What the task asks -> Among the entries below, find the line with "metric, R² confidence", then quote it and each following line up to and including the line with "Flash + CoT", and nothing else.

Material to process ->
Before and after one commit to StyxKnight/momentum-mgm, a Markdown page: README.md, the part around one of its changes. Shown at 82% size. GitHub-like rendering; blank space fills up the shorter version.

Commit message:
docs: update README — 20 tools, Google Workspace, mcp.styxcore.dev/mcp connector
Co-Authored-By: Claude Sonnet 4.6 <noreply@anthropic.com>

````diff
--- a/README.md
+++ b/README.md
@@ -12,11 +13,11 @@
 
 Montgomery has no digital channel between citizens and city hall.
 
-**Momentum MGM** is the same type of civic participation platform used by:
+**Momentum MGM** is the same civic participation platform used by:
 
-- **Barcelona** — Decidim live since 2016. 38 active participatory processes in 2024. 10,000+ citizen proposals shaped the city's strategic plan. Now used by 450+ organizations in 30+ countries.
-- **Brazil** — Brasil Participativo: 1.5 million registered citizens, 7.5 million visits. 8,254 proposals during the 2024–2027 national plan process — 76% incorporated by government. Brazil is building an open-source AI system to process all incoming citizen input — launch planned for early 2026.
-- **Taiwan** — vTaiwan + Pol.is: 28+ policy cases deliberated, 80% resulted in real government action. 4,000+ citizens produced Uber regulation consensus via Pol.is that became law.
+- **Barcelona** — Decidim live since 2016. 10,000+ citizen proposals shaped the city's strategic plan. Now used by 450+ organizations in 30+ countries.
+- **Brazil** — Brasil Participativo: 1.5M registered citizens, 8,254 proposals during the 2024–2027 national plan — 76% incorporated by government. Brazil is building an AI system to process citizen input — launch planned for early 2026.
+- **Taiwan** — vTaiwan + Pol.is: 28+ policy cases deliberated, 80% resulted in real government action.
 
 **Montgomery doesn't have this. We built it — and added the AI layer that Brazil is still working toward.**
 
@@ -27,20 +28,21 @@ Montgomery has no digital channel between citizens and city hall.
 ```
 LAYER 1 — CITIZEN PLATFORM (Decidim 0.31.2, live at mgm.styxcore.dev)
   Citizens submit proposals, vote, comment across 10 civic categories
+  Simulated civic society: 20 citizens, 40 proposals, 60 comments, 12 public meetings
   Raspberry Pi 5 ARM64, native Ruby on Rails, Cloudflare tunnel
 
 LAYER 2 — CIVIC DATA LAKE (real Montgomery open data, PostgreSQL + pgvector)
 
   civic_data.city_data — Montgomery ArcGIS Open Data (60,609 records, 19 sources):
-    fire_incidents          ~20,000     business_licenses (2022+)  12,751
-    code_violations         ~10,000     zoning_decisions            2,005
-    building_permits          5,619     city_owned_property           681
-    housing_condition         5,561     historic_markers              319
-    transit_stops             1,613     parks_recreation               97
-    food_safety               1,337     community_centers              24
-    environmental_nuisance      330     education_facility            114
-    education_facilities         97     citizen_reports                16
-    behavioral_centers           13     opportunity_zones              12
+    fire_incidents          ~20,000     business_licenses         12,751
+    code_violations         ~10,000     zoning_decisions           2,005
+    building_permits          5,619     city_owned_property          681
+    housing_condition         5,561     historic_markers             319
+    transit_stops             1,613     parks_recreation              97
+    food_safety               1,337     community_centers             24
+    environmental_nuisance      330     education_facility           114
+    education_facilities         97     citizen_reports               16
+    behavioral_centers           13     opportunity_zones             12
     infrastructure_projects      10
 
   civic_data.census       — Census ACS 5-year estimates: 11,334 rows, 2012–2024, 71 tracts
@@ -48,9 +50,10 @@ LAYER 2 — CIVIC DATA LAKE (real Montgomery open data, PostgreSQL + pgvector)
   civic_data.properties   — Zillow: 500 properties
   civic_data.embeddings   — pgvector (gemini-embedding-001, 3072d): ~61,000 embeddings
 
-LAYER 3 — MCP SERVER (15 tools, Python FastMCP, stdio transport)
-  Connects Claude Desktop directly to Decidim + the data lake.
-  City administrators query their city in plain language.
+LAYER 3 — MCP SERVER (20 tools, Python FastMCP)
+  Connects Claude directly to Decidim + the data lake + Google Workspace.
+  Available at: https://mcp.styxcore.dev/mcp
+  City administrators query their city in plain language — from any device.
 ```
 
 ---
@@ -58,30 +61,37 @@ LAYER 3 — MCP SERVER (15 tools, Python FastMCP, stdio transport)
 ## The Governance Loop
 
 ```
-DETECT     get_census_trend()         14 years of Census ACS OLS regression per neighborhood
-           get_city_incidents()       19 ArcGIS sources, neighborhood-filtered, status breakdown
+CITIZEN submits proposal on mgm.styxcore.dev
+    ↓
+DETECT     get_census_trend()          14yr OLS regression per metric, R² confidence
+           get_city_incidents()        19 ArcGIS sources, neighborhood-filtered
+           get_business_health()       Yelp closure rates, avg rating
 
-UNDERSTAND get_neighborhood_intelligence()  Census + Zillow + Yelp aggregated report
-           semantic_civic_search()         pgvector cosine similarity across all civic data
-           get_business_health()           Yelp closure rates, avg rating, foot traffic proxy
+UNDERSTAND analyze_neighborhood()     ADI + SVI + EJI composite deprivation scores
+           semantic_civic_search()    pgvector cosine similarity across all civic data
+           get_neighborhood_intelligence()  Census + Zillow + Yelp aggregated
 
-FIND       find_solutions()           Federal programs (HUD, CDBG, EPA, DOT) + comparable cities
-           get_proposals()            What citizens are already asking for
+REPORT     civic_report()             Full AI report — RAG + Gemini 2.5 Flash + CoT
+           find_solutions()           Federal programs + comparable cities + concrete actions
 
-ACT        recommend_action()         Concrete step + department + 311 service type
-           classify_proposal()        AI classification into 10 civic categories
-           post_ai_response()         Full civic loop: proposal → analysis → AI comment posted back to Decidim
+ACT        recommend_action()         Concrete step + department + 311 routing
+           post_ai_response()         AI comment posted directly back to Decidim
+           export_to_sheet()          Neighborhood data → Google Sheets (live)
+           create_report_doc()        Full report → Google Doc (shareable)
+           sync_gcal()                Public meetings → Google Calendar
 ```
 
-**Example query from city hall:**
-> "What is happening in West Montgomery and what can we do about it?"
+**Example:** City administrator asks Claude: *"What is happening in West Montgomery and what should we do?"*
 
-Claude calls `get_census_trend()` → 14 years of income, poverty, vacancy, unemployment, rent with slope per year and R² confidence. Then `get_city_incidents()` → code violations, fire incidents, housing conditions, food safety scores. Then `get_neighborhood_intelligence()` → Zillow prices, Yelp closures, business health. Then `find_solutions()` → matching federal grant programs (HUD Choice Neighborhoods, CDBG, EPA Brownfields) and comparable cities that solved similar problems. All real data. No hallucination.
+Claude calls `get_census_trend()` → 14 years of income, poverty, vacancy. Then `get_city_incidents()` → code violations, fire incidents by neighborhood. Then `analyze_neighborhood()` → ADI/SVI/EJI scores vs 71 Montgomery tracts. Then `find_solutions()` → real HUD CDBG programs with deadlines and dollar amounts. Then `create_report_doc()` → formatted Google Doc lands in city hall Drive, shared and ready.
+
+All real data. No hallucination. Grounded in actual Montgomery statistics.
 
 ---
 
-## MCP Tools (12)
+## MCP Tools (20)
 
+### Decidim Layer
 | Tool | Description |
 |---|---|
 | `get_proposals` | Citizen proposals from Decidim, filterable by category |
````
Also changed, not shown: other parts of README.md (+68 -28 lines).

Exercise output ->
+DETECT     get_census_trend()          14yr OLS regression per metric, R² confidence
+           get_city_incidents()        19 ArcGIS sources, neighborhood-filtered
+           get_business_health()       Yelp closure rates, avg rating
 
-UNDERSTAND get_neighborhood_intelligence()  Census + Zillow + Yelp aggregated report
-           semantic_civic_search()         pgvector cosine similarity across all civic data
-           get_business_health()           Yelp closure rates, avg rating, foot traffic proxy
+UNDERSTAND analyze_neighborhood()     ADI + SVI + EJI composite deprivation scores
+           semantic_civic_search()    pgvector cosine similarity across all civic data
+           get_neighborhood_intelligence()  Census + Zillow + Yelp aggregated
 
-FIND       find_solutions()           Federal programs (HUD, CDBG, EPA, DOT) + comparable cities
-           get_proposals()            What citizens are already asking for
+REPORT     civic_report()             Full AI report — RAG + Gemini 2.5 Flash + CoT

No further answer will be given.